But there are optimists just as there are doomsayers. While HSBC has revised its growth forecasts lower, the bank does not see an impending recession.

A weaker recovery in Asia, the slower-than-expected rebalancing from mining to non-mining, and a persistently high Australian dollar has pushed down HSBC's growth forecasts for 2013 from 2.9 per cent to 2.5 per cent. For 2014, HSBC has revised its forecasts from 3.1 per cent to 2.8 per cent.

Despite the lower growth forecasts, HSBC chief economist Paul Bloxham is "cautiously optimistic". Although households and the housing market have been slow to react to the interest-rate cuts, Bloxham is confident that demand will eventually lift.

Bloxham notes that the mining sector still comprises less than 20 per cent of the economy.

"While the doomsayers are suggesting that the end of the mining investment boom will leave the economy with little to replace it, we remain cautiously optimistic that the other 80 per cent of the economy will be able to grow sufficiently to maintain solid growth in Australia," he says.

"We expect low rates to continue to lift household demand, despite the fact the latest GDP numbers suggest this has been slow to get going. We are not forecasting an impending recession."

Bloxham predicts a fall in the Australian dollar and further interest-rate cuts will eventually support a rebalancing of Australia's growth.

AMP Capital head of investment strategy Shane Oliver is similarly optimistic. In fact, Oliver has four reasons to be positive about the Australian economy.
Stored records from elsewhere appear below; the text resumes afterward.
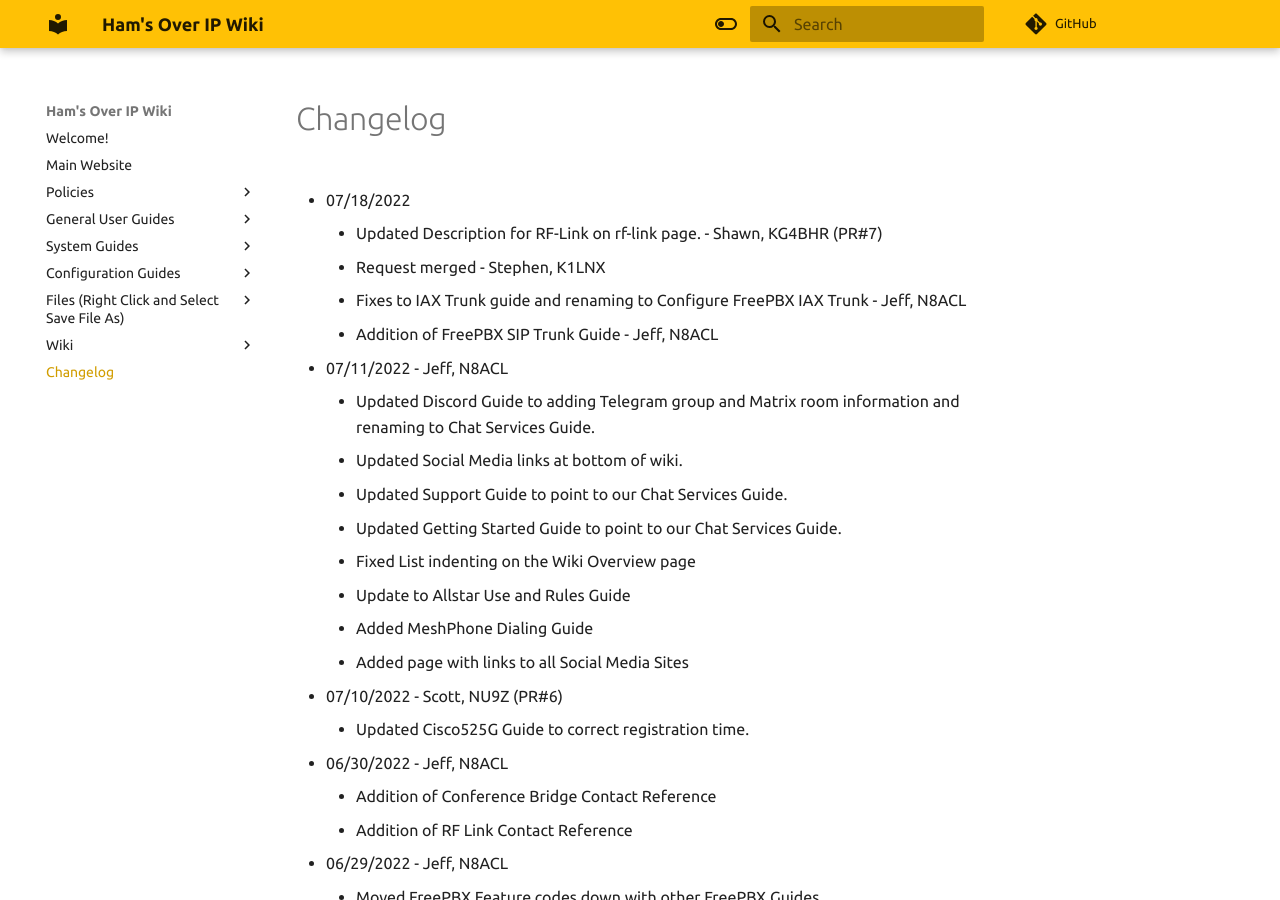
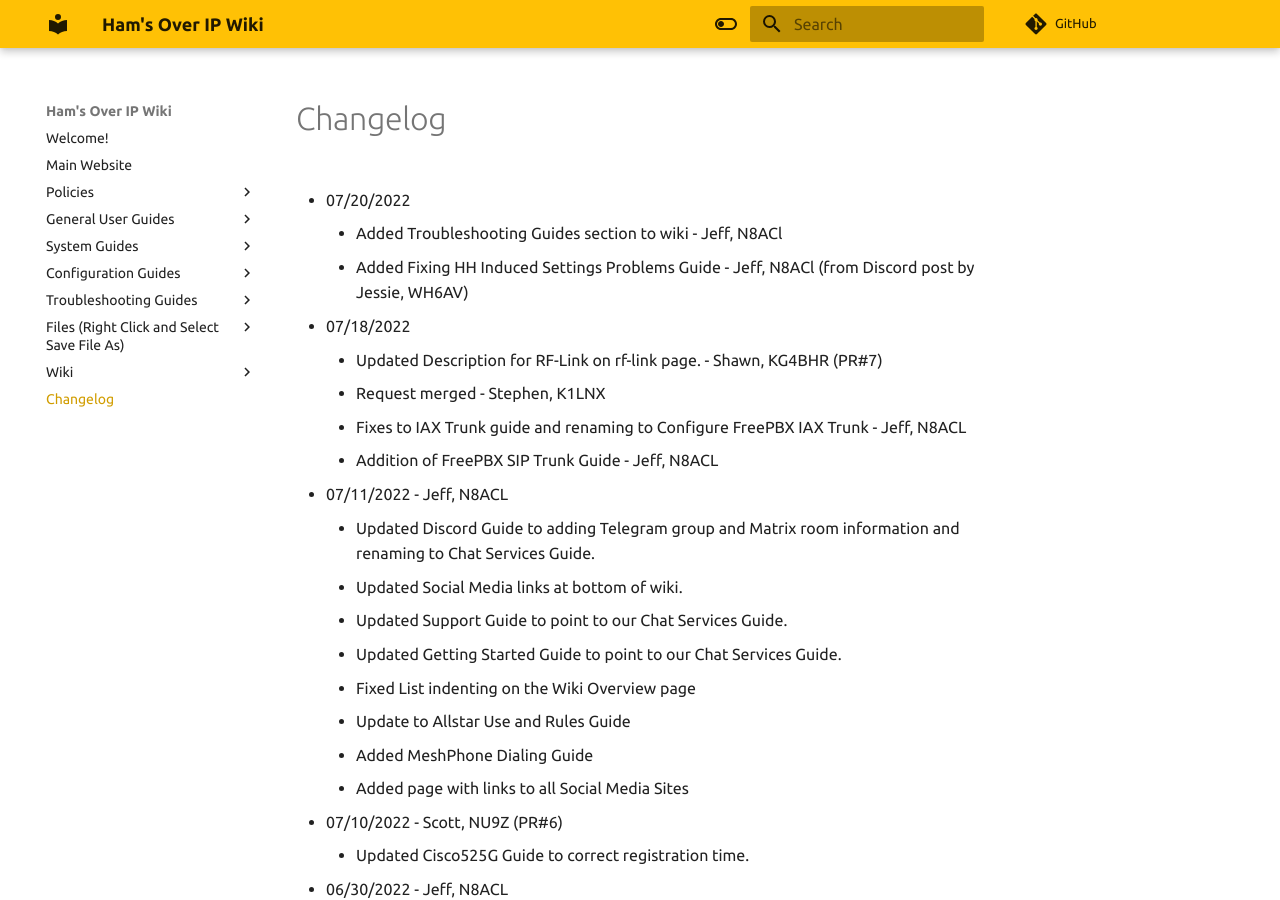
Before and after one commit to hamsoverip/wiki, an MkDocs documentation site: the page built from docs/General/changelog.md, in a window 1280 px wide and 900 px high. Built offline with MkDocs 1.6.1 and Material for MkDocs 9.7.7, drawn with Linux system fonts in a browser that asks for light colours; comment, search, counter and statistics services are not loaded.

Commit message:
Addition of Troubleshooting Guide for Fixing HH issues - N8ACL - 07202022

```diff
--- a/docs/General/changelog.md
+++ b/docs/General/changelog.md
@@ -1,4 +1,8 @@
 # Changelog
+
+* 07/20/2022
+    * Added Troubleshooting Guides section to wiki - Jeff, N8ACl
+    * Added Fixing HH Induced Settings Problems Guide - Jeff, N8ACl (from Discord post by Jessie, WH6AV)
 
 * 07/18/2022
     * Updated Description for RF-Link on rf-link page. - Shawn, KG4BHR (PR#7)
--- a/mkdocs.yml
+++ b/mkdocs.yml
@@ -73,6 +73,9 @@ nav:
       - Configure Audio Services: General/coming-soon.md
       - Configure BLF on Cisco Phones: other/configure-blf.md
 
+  - Troubleshooting Guides:
+    - Fix HH Induced Settings Issues: troubleshooting/fix-hh-settings-problems.md
+
   - Files (Right Click and Select Save File As):
     - Side Car Template: files/SideCar_Template_A4.xls
     - Phone Wallpaper: wallpaper/wallpaper.md
```
Also changed, not shown: docs/troubleshooting/fix-hh-settings-problems.md (added, +15 -0 lines).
Like Bloxham, Oliver says lower interest rates are gradually starting to work.